** TASK BRIEF **
Return all the entries exactly, keeping pictures out.

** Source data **
↓

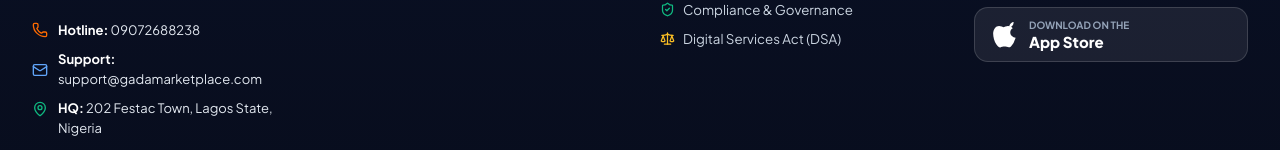
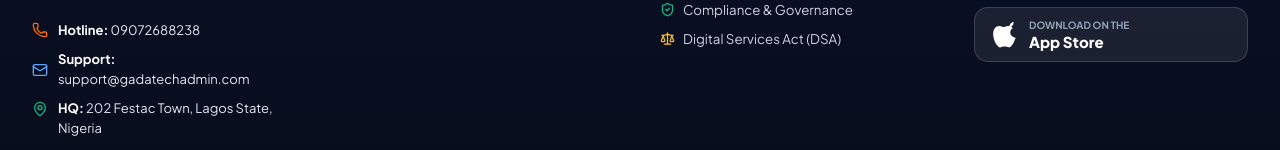
Before and after one commit to chilavet/gada-marketplace, a React (Vite) app: page / in a window 1280 px wide. Shown: the part 2329-2479 px from the top of the page. Built offline with nearby package versions, Linux system fonts and the light colour scheme; no server answers.

Commit message:
fix: update support email to support@gadatechadmin.com

```diff
--- a/src/components/Footer.jsx
+++ b/src/components/Footer.jsx
@@ -141,7 +141,7 @@ export default function Footer({
                 <Mail size={16} color="#60A5FA" style={{ flexShrink: 0 }} />
                 <span>
                   <strong style={{ color: '#FFF' }}>Support:</strong>{' '}
-                  <a href="mailto:support@gadamarketplace.com" style={{ color: '#E2E8F0', textDecoration: 'none' }}>support@gadamarketplace.com</a>
+                  <a href="mailto:support@gadatechadmin.com" style={{ color: '#E2E8F0', textDecoration: 'none' }}>support@gadatechadmin.com</a>
                 </span>
               </div>
 
--- a/src/components/LegalModal.jsx
+++ b/src/components/LegalModal.jsx
@@ -356,7 +356,7 @@ export default function LegalModal({ isOpen, onClose, initialDocument = 'terms'
                 </p>
                 <div style={{ background: '#F8FAFC', border: '1px solid #E2E8F0', borderRadius: '12px', padding: '14px', fontSize: '13px', marginBottom: '14px' }}>
                   <p><strong>For Authorities:</strong> <code>legal@gadamarketplace.com</code> (Languages: English)</p>
-                  <p style={{ marginTop: '4px' }}><strong>For Recipients of Service (Customers & Vendors):</strong> <code>support@gadamarketplace.com</code> or +234 812 345 6789</p>
+                  <p style={{ marginTop: '4px' }}><strong>For Recipients of Service (Customers & Vendors):</strong> <code>support@gadatechadmin.com</code> or +234 812 345 6789</p>
                 </div>
 
                 <h4 style={{ fontSize: '16px', fontWeight: '800', color: '#0F172A', marginTop: '20px', marginBottom: '8px' }}>
```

↑

** RESULT **
Before and after one commit to chilavet/gada-marketplace, a React (Vite) app: page / in a window 1280 px wide. Shown: the part 2329-2479 px from the top of the page. Built offline with nearby package versions, Linux system fonts and the light colour scheme; no server answers.

Commit message:
fix: update support email to support@gadatechadmin.com

```diff
--- a/src/components/Footer.jsx
+++ b/src/components/Footer.jsx
@@ -141,7 +141,7 @@ export default function Footer({
                 <Mail size={16} color="#60A5FA" style={{ flexShrink: 0 }} />
                 <span>
                   <strong style={{ color: '#FFF' }}>Support:</strong>{' '}
-                  <a href="mailto:support@gadamarketplace.com" style={{ color: '#E2E8F0', textDecoration: 'none' }}>support@gadamarketplace.com</a>
+                  <a href="mailto:support@gadatechadmin.com" style={{ color: '#E2E8F0', textDecoration: 'none' }}>support@gadatechadmin.com</a>
                 </span>
               </div>
 
--- a/src/components/LegalModal.jsx
+++ b/src/components/LegalModal.jsx
@@ -356,7 +356,7 @@ export default function LegalModal({ isOpen, onClose, initialDocument = 'terms'
                 </p>
                 <div style={{ background: '#F8FAFC', border: '1px solid #E2E8F0', borderRadius: '12px', padding: '14px', fontSize: '13px', marginBottom: '14px' }}>
                   <p><strong>For Authorities:</strong> <code>legal@gadamarketplace.com</code> (Languages: English)</p>
-                  <p style={{ marginTop: '4px' }}><strong>For Recipients of Service (Customers & Vendors):</strong> <code>support@gadamarketplace.com</code> or +234 812 345 6789</p>
+                  <p style={{ marginTop: '4px' }}><strong>For Recipients of Service (Customers & Vendors):</strong> <code>support@gadatechadmin.com</code> or +234 812 345 6789</p>
                 </div>
 
                 <h4 style={{ fontSize: '16px', fontWeight: '800', color: '#0F172A', marginTop: '20px', marginBottom: '8px' }}>
```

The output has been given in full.